Why are both sides angry?
A host of incidents has left the Adivasis upset. In December, the statue of Raj Gond martyr Kumram Bheem at Betalguda in Adilabad district was desecrated. A couple of days later, reports of a drinking water source being poisoned evoked sharp reactions. The appointment of a Lambada leader, son of the Tribal Welfare Minister Chandu Lal, as president of the organising committee of Sammakka-Sarakka Jatara, an Adivasi fair, also triggered anger among the aboriginal tribes in Warangal.
As for the Lambadas, they were included in the ST list through the Scheduled Castes and Scheduled Tribes Order (Amendment) Act, 1976. Former Warangal Member of Parliament D. Ravindra Naik, who was among the Lambada leaders instrumental in pressing for inclusion of his community in the ST list, points out: “The Amendment Act in question removed the regional boundaries so that the Lambadas in Telangana also got to be categorised as Scheduled Tribes. The government recognised that the Banjaras were similar to the Sugalis, a tribe in the Andhra region and hence the bestowing of the status.”
What is the government stand?

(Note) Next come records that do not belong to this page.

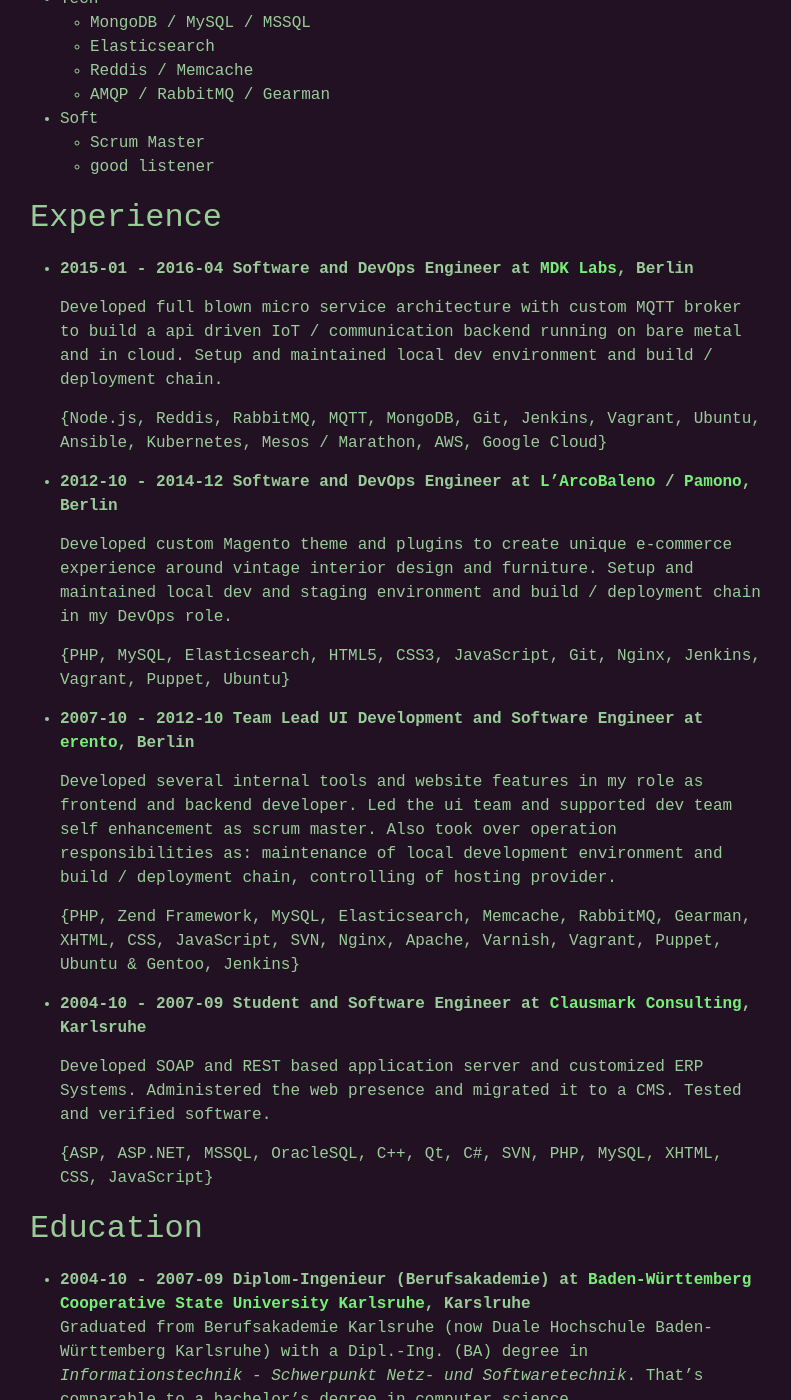
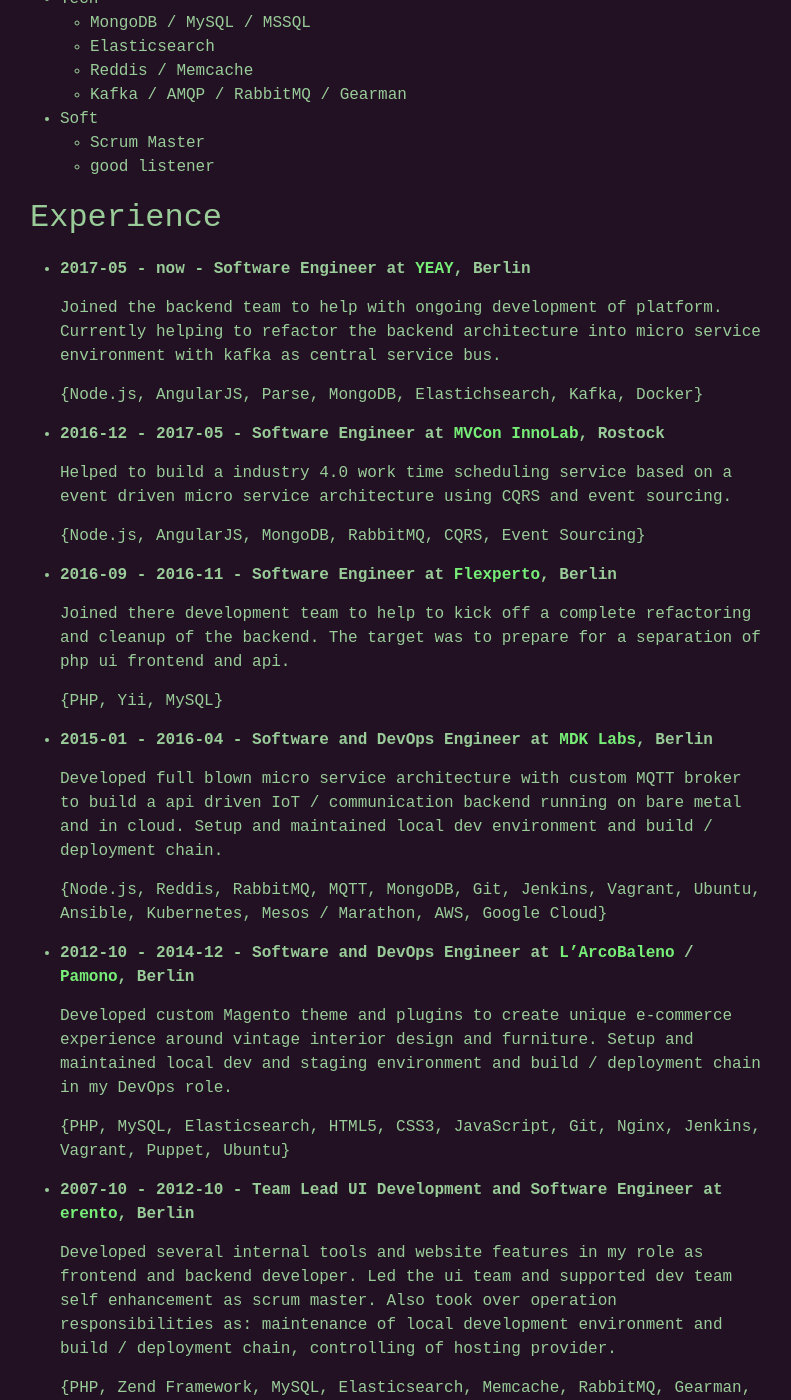
Before and after one commit to baranga/baranga.github.io, a Jekyll site: the page built from index.md, in a window 1280 px wide and 1400 px high, scrolled down 1015 px. Shown: the whole window, without its empty margins (240-1031 px from the left). Built offline with Jekyll 4.4.1, drawn with Linux system fonts in a browser that asks for light colours; comment, search, counter and statistics services are not loaded; some of the changed text lies outside the part shown.

Commit message:
Extend bio

```diff
--- a/index.md
+++ b/index.md
@@ -4,8 +4,8 @@ title: Hi, it's me, Henning
 ---
 
 <div class="portrait">
-  <a href="{{site.baseurl }}/assets/images/profile.jpeg">
-    <img src="{{site.baseurl }}/assets/images/profile_dark_small.jpeg" alt="portrait">
+  <a href="{{site.baseurl}}/assets/images/profile.jpeg">
+    <img src="{{site.baseurl}}/assets/images/profile_dark_small.jpeg" alt="portrait">
   </a>
 </div>
 
@@ -25,8 +25,8 @@ After several years of living in Berlin I moved back to my hometown: Schwerin.
 
 ## Skills
 - Coding
+  - Node.js
   - PHP
-  - Node.js
   - C / C++ / Qt / C#
 - Web
   - HTML5 / CSS3 / JS
@@ -44,13 +44,36 @@ After several years of living in Berlin I moved back to my hometown: Schwerin.
   - MongoDB / MySQL / MSSQL
   - Elasticsearch
   - Reddis / Memcache
-  - AMQP / RabbitMQ / Gearman
+  - Kafka / AMQP / RabbitMQ / Gearman
 - Soft
   - Scrum Master
   - good listener
 
 ## Experience
-- **2015-01 - 2016-04 Software and DevOps Engineer at [MDK Labs][mdk], Berlin**
+- **2017-05 - now - Software Engineer at [YEAY][yeay], Berlin**
+
+  Joined the backend team to help with ongoing development of platform.
+  Currently helping to refactor the backend architecture into micro service
+  environment with kafka as central service bus.
+
+  {Node.js, AngularJS, Parse, MongoDB, Elastichsearch, Kafka, Docker}
+
+- **2016-12 - 2017-05 - Software Engineer at [MVCon InnoLab][mvcon], Rostock**
+
+  Helped to build a industry 4.0 work time scheduling service based on
+  a event driven micro service architecture using CQRS and event sourcing.
+
+  {Node.js, AngularJS, MongoDB, RabbitMQ, CQRS, Event Sourcing}
+
+- **2016-09 - 2016-11 - Software Engineer at [Flexperto][flexperto], Berlin**
+
+  Joined there development team to help to kick off a complete refactoring and
+  cleanup of the backend. The target was to prepare for a separation of php
+  ui frontend and api.
+
+  {PHP, Yii, MySQL}
+
+- **2015-01 - 2016-04 - Software and DevOps Engineer at [MDK Labs][mdk], Berlin**
 
   Developed full blown micro service architecture with custom MQTT broker to
   build a api driven IoT / communication backend running on bare metal and in cloud.
@@ -59,7 +82,7 @@ After several years of living in Berlin I moved back to my hometown: Schwerin.
   {Node.js, Reddis, RabbitMQ, MQTT, MongoDB, Git, Jenkins, Vagrant, Ubuntu, Ansible,
   Kubernetes, Mesos / Marathon, AWS, Google Cloud}
 
-- **2012-10 - 2014-12 Software and DevOps Engineer at [L'ArcoBaleno][lab] / [Pamono][pam], Berlin**
+- **2012-10 - 2014-12 - Software and DevOps Engineer at [L'ArcoBaleno][lab] / [Pamono][pam], Berlin**
 
   Developed custom Magento theme and plugins to create unique e-commerce
   experience around vintage interior design and furniture. Setup and maintained
@@ -67,7 +90,7 @@ After several years of living in Berlin I moved back to my hometown: Schwerin.
 
   {PHP, MySQL, Elasticsearch, HTML5, CSS3, JavaScript, Git, Nginx, Jenkins, Vagrant, Puppet, Ubuntu}
 
-- **2007-10 - 2012-10 Team Lead UI Development and Software Engineer at [erento][ere], Berlin**
+- **2007-10 - 2012-10 - Team Lead UI Development and Software Engineer at [erento][ere], Berlin**
 
   Developed several internal tools and website features in my role as frontend
   and backend developer. Led the ui team and supported dev team self enhancement
@@ -79,7 +102,7 @@ After several years of living in Berlin I moved back to my hometown: Schwerin.
   CSS, JavaScript, SVN, Nginx, Apache, Varnish, Vagrant, Puppet, Ubuntu & Gentoo,
   Jenkins}
 
-- **2004-10 - 2007-09 Student and Software Engineer at [Clausmark Consulting][cmc], Karlsruhe**
+- **2004-10 - 2007-09 - Student and Software Engineer at [Clausmark Consulting][cmc], Karlsruhe**
 
   Developed SOAP and REST based application server and customized ERP Systems. Administered
   the web presence and migrated it to a CMS. Tested and verified software.
@@ -88,7 +111,7 @@ After several years of living in Berlin I moved back to my hometown: Schwerin.
 
 
 ## Education
-- **2004-10 - 2007-09 Diplom-Ingenieur (Berufsakademie) at [Baden-Württemberg Cooperative State University Karlsruhe][dhk], Karslruhe**
+- **2004-10 - 2007-09 - Diplom-Ingenieur (Berufsakademie) at [Baden-Württemberg Cooperative State University Karlsruhe][dhk], Karslruhe**
   <br>
   Graduated from Berufsakademie Karlsruhe (now Duale Hochschule Baden-Württemberg Karlsruhe)
   with a Dipl.-Ing. (BA) degree in *Informationstechnik - Schwerpunkt Netz- und Softwaretechnik*.
@@ -96,7 +119,9 @@ After several years of living in Berlin I moved back to my hometown: Schwerin.
 
 
 
-
+[yeay]: https://yeay.com
+[mvcon]: https://mvcon-innolab.com
+[flexperto]: https://www.flexperto.com
 [mdk]: https://mdk.io
 [lab]: http://www.larcobaleno.com
 [pam]: https://www.pamono.com
```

The State government is “quantifying” the alleged disparity in development by collecting district-wise figures of tribal employment at all levels, especially revenue and education. The process of shifting Lambada officials from key posts has begun with the transfer of the Kumram Bheem Asifabad Collector, the District Revenue Officer of Adilabad and the Revenue Divisional Officer at Utnoor, also in Adilabad district. More transfers are likely to follow.